* The task
The records below are to be restated word for word, with every picture left out.

** Opening Exercise materials block **

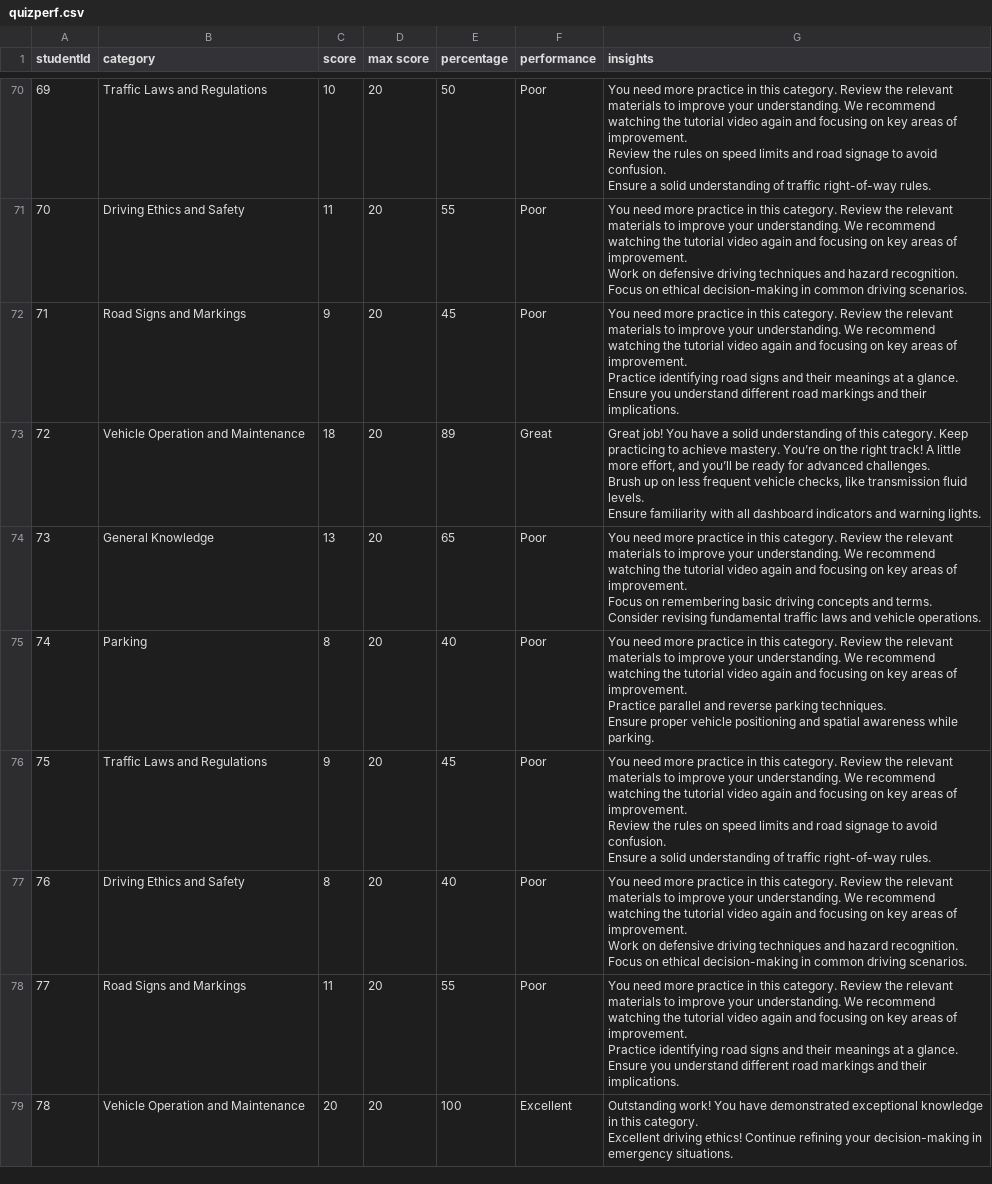
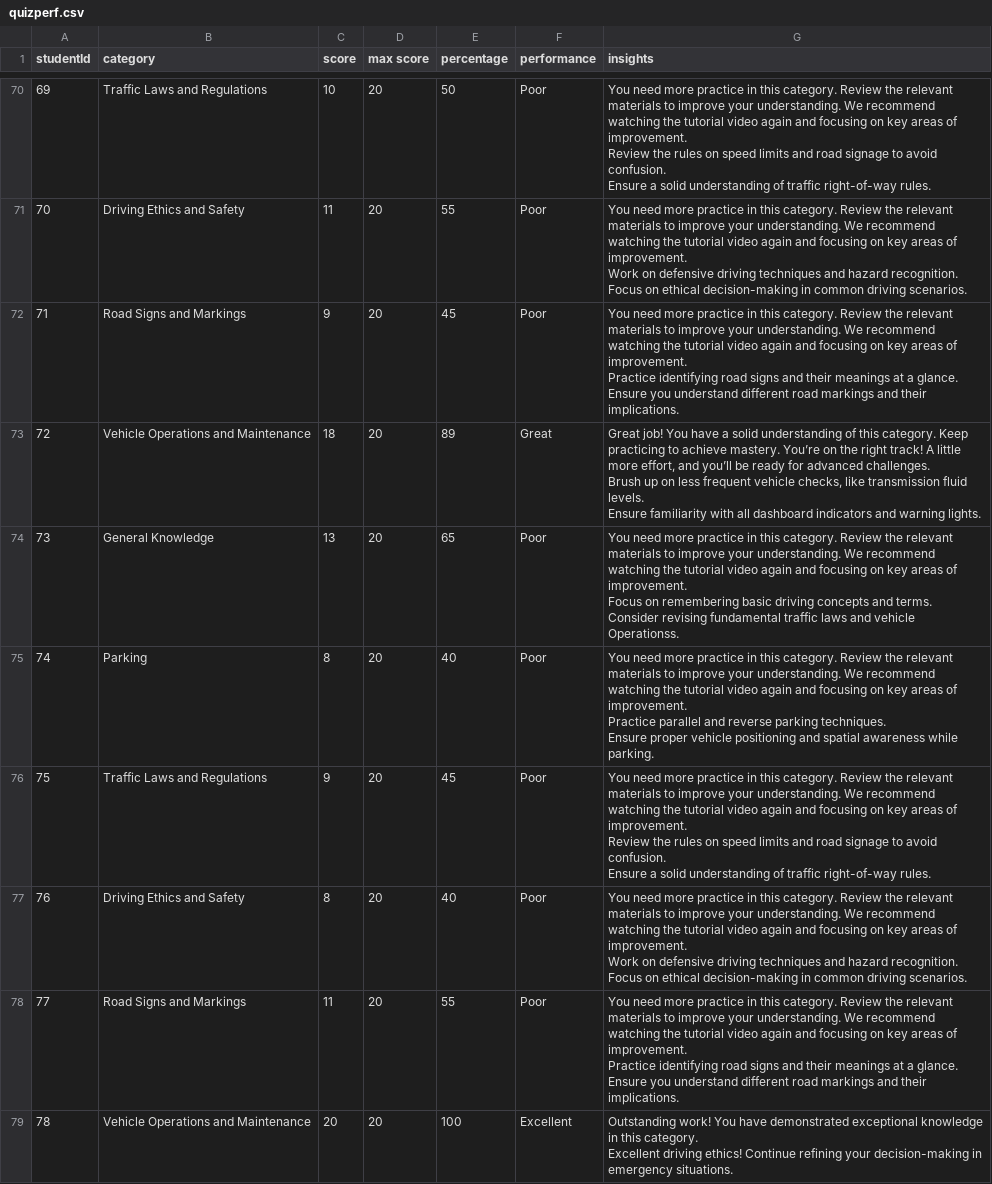
Before and after one commit to nominanolife/B3S, a CSV file: QuizPerformance/quizperf.csv, drawn as a sheet; only a part is shown, gaps mark what is left out; the diff covers the shown part only.

```diff
--- a/QuizPerformance/quizperf.csv
+++ b/QuizPerformance/quizperf.csv
@@ -273,10 +273,10 @@ Practice identifying road signs and their meanings at a glance.
 Ensure you understand different road markings and their implications."
-72,Vehicle Operation and Maintenance,18,20,89,Great,"Great job! You have a solid understanding of this category. Keep practicing to achieve mastery. You’re on the right track! A little more effort, and you’ll be ready for advanced challenges.
-
-Brush up on less frequent vehicle checks, like transmission fluid levels.
-Ensure familiarity with all dashboard indicators and warning lights."
-73,General Knowledge,13,20,65,Poor,"You need more practice in this category. Review the relevant materials to improve your understanding. We recommend watching the tutorial video again and focusing on key areas of improvement.
-
-Focus on remembering basic driving concepts and terms.
-Consider revising fundamental traffic laws and vehicle operations."
+72,Vehicle Operations and Maintenance,18,20,89,Great,"Great job! You have a solid understanding of this category. Keep practicing to achieve mastery. You’re on the right track! A little more effort, and you’ll be ready for advanced challenges.
+
+Brush up on less frequent vehicle checks, like transmission fluid levels.
+Ensure familiarity with all dashboard indicators and warning lights."
+73,General Knowledge,13,20,65,Poor,"You need more practice in this category. Review the relevant materials to improve your understanding. We recommend watching the tutorial video again and focusing on key areas of improvement.
+
+Focus on remembering basic driving concepts and terms.
+Consider revising fundamental traffic laws and vehicle Operationss."
 74,Parking,8,20,40,Poor,"You need more practice in this category. Review the relevant materials to improve your understanding. We recommend watching the tutorial video again and focusing on key areas of improvement.
@@ -297,4 +297,4 @@ Practice identifying road signs and their meanings at a glance.
 Ensure you understand different road markings and their implications."
-78,Vehicle Operation and Maintenance,20,20,100,Excellent,"Outstanding work! You have demonstrated exceptional knowledge in this category.
-
-Excellent driving ethics! Continue refining your decision-making in emergency situations."
+78,Vehicle Operations and Maintenance,20,20,100,Excellent,"Outstanding work! You have demonstrated exceptional knowledge in this category.
+
+Excellent driving ethics! Continue refining your decision-making in emergency situations."
```
Also changed, not shown: 41 edited cells elsewhere in this file, 1 other file.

** Closing Exercise materials block **

* Exercise answer
Before and after one commit to nominanolife/B3S, a CSV file: QuizPerformance/quizperf.csv, drawn as a sheet; only a part is shown, gaps mark what is left out; the diff covers the shown part only.

```diff
--- a/QuizPerformance/quizperf.csv
+++ b/QuizPerformance/quizperf.csv
@@ -273,10 +273,10 @@ Practice identifying road signs and their meanings at a glance.
 Ensure you understand different road markings and their implications."
-72,Vehicle Operation and Maintenance,18,20,89,Great,"Great job! You have a solid understanding of this category. Keep practicing to achieve mastery. You’re on the right track! A little more effort, and you’ll be ready for advanced challenges.
-
-Brush up on less frequent vehicle checks, like transmission fluid levels.
-Ensure familiarity with all dashboard indicators and warning lights."
-73,General Knowledge,13,20,65,Poor,"You need more practice in this category. Review the relevant materials to improve your understanding. We recommend watching the tutorial video again and focusing on key areas of improvement.
-
-Focus on remembering basic driving concepts and terms.
-Consider revising fundamental traffic laws and vehicle operations."
+72,Vehicle Operations and Maintenance,18,20,89,Great,"Great job! You have a solid understanding of this category. Keep practicing to achieve mastery. You’re on the right track! A little more effort, and you’ll be ready for advanced challenges.
+
+Brush up on less frequent vehicle checks, like transmission fluid levels.
+Ensure familiarity with all dashboard indicators and warning lights."
+73,General Knowledge,13,20,65,Poor,"You need more practice in this category. Review the relevant materials to improve your understanding. We recommend watching the tutorial video again and focusing on key areas of improvement.
+
+Focus on remembering basic driving concepts and terms.
+Consider revising fundamental traffic laws and vehicle Operationss."
 74,Parking,8,20,40,Poor,"You need more practice in this category. Review the relevant materials to improve your understanding. We recommend watching the tutorial video again and focusing on key areas of improvement.
@@ -297,4 +297,4 @@ Practice identifying road signs and their meanings at a glance.
 Ensure you understand different road markings and their implications."
-78,Vehicle Operation and Maintenance,20,20,100,Excellent,"Outstanding work! You have demonstrated exceptional knowledge in this category.
-
-Excellent driving ethics! Continue refining your decision-making in emergency situations."
+78,Vehicle Operations and Maintenance,20,20,100,Excellent,"Outstanding work! You have demonstrated exceptional knowledge in this category.
+
+Excellent driving ethics! Continue refining your decision-making in emergency situations."
```
Also changed, not shown: 41 edited cells elsewhere in this file, 1 other file.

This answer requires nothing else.